Elderly Get a Pass on Racism

The current issue of The Week has a story on Eva Longoria's new love. My first thought was "Who is Eva Longoria?" It turns out she's one of the stars on Desperate Housewives. I almost stopped reading, because I find I retain more brain cells when I ignore celebrities, but kept reading and found out that she is in love with Tony Parker, the point guard for the San Antonio Spurs.

Here's the kicker:

The two are now talking marriage, but there's just one problem: Her very traditional, 95-year-old grandma doesn't know that Parker is black. But Longoria has a solution. "We'll just tell her that he's French."

Is this supposed to be funny? Oh, ha ha, we have to protect old racist granny from the fact that a black man is marrying into the family. They're going to tell her that he's French? What?

There are two related societal standards that really chap my ass:
1) Don't speak badly about the dead.
2) Don't ever upset the elderly.

The first standard is easily dealt with. If you don't want people to speak badly about you when you're dead, then don't be a hateful, nasty pusbag when you're alive. The second standard is trickier. Someone who is 95 years old does have more pressing health concerns than a younger person. So if a family member is awaiting biopsy results, it's probably best to wait until you have the test results before telling grandma or grandpa. Spare the elderly person the worry if you can.

However, this doesn't mean that you can be as awful as you want to be once you reach a certain age. If granny is a racist puke, then she needs to be called on it. I don't care if someone is 5, 15, 55, or 105. Racism must be confronted and challenged. "We don't want to upset a 95-year-old." Sure, I don't want to upset someone who is so old they could die from the stress of bad news or an argument. But granny shouldn't have gotten to this advanced age without being challenged on her hateful beliefs. She should have found out that other family members were highly offended by her racist views, and that she either needed to change, or to shut up about it.

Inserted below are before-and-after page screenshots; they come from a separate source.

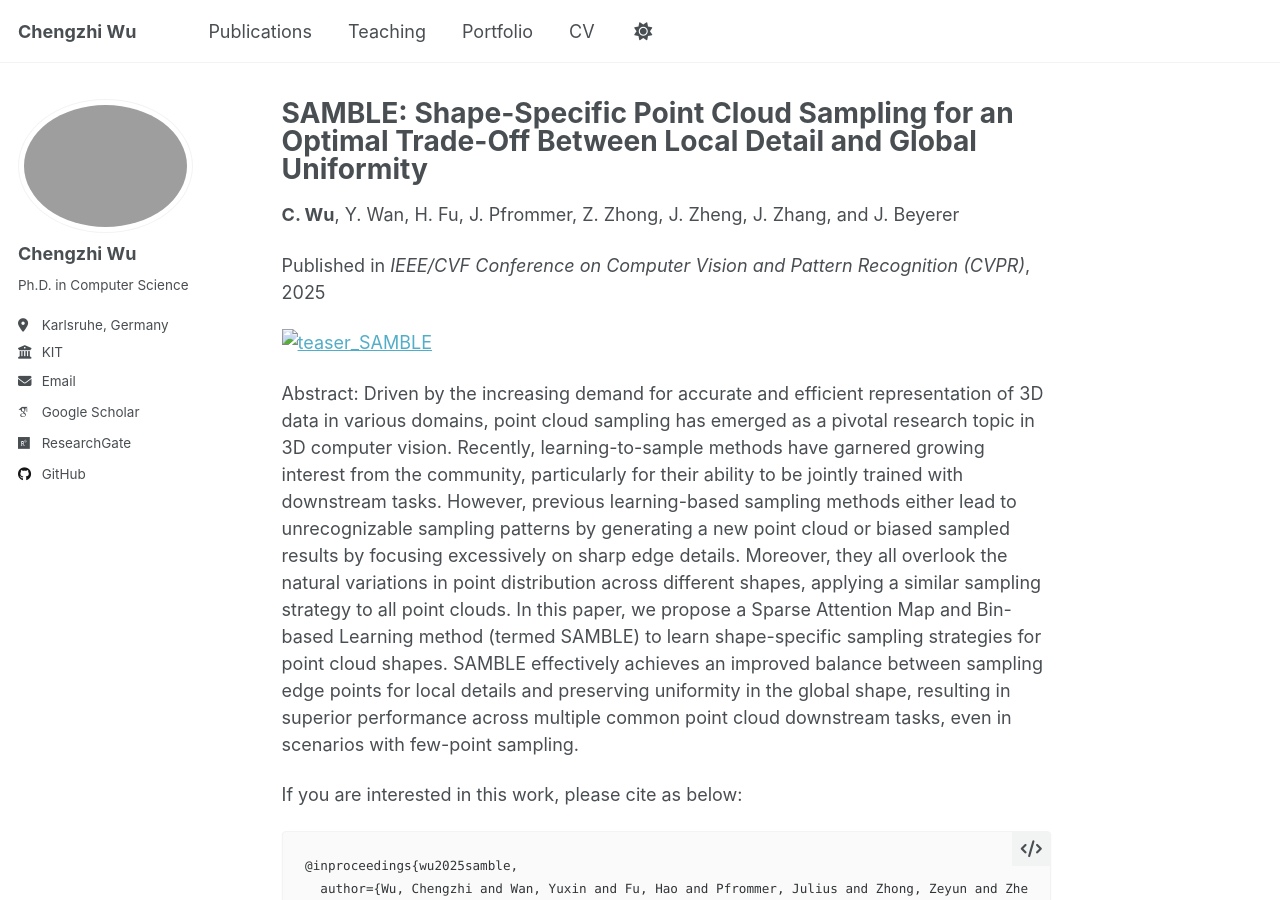
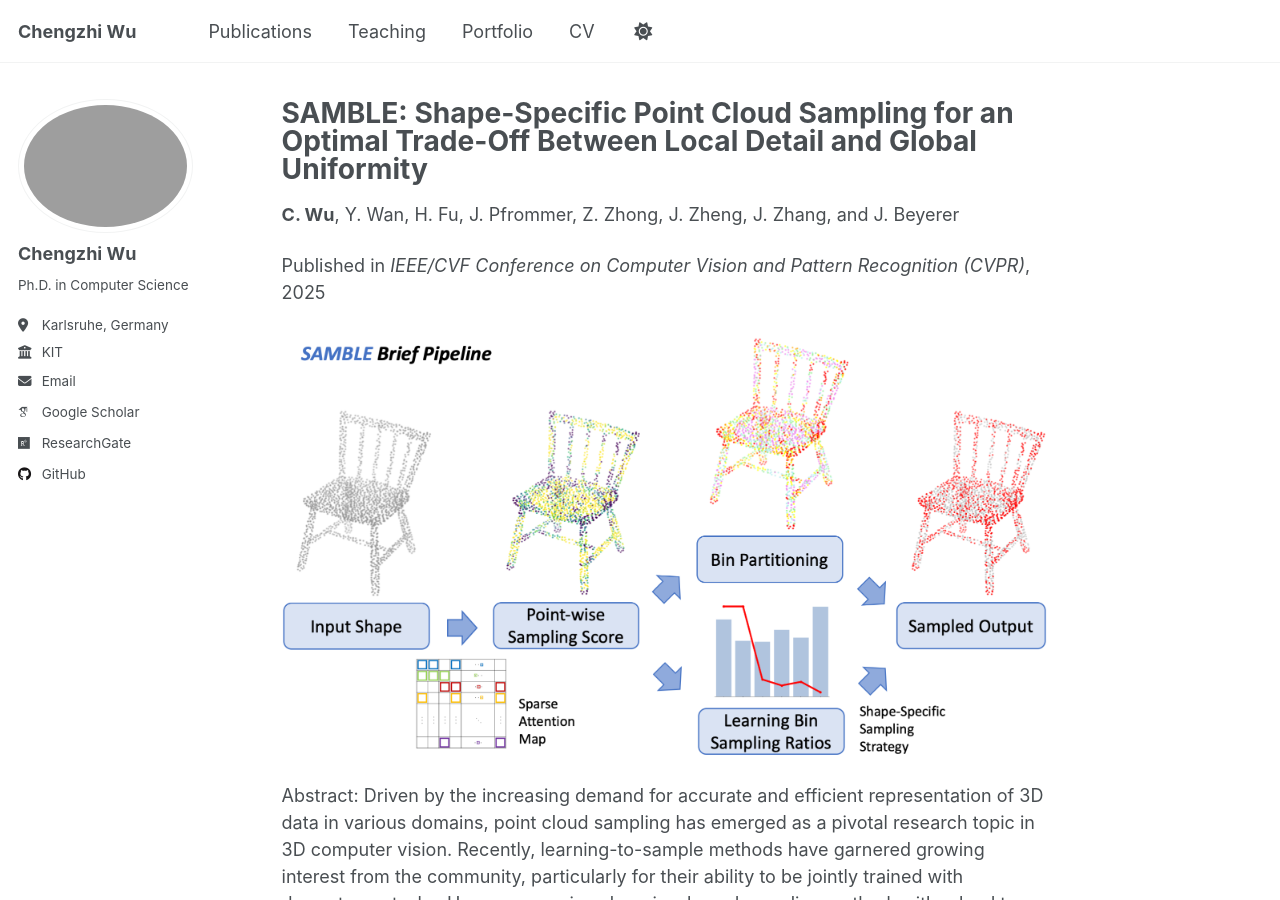
Before and after one commit to stevenczwu/stevenczwu.github.io, a Jekyll site: the page built from _publications/2025-06-11-SAMBLE.md, in a window 1280 px wide and 900 px high. Built offline with Jekyll 4.4.1, drawn with Linux system fonts in a browser that asks for light colours; some web fonts are replaced.

Commit message:
Update 2025-06-11-SAMBLE.md

```diff
--- a/_publications/2025-06-11-SAMBLE.md
+++ b/_publications/2025-06-11-SAMBLE.md
@@ -13,7 +13,7 @@ homepageurl: 'https://junweizheng93.github.io/publications/Samble/Samble.html'
 videourl: 'https://www.youtube.com/watch?v=FZtNayVyaRE'
 ---
 
-<img src="./images/teasers/teaser_SAMBLE.png" alt="teaser_SAMBLE" style="display: block; margin: auto;">
+<img src="../images/teasers/teaser_SAMBLE.png" alt="teaser_SAMBLE" style="display: block; margin: auto;">
 
 Abstract: Driven by the increasing demand for accurate and efficient representation of 3D data in various domains, point cloud sampling has emerged as a pivotal research topic in 3D computer vision. Recently, learning-to-sample methods have garnered growing interest from the community, particularly for their ability to be jointly trained with downstream tasks. However, previous learning-based sampling methods either lead to unrecognizable sampling patterns by generating a new point cloud or biased sampled results by focusing excessively on sharp edge details. Moreover, they all overlook the natural variations in point distribution across different shapes, applying a similar sampling strategy to all point clouds. In this paper, we propose a Sparse Attention Map and Bin-based Learning method (termed SAMBLE) to learn shape-specific sampling strategies for point cloud shapes. SAMBLE effectively achieves an improved balance between sampling edge points for local details and preserving uniformity in the global shape, resulting in superior performance across multiple common point cloud downstream tasks, even in scenarios with few-point sampling.
 
```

Instead, the Longoria family is going to work to protect racist granny's feelings. I wonder if anyone is considering Tony Parker's feelings. Age is supposed to bring wisdom. This story is further evidence that sometimes, age just solidifies hate.


Suebob said...

I grew up with a racist dad. He was kind of equal opportunity, having slurs for people of all racial backgrounds, including our own. It always seemed silly to me.

It is one of the great joys of my life to see how crazy he is about his great grandkids, one of whom is half Black and one of whom is half Latino. He has pretty much shut up about the racist BS finally.

spotted elephant said...

It's nice when the family situation leads to growth instead of rejection.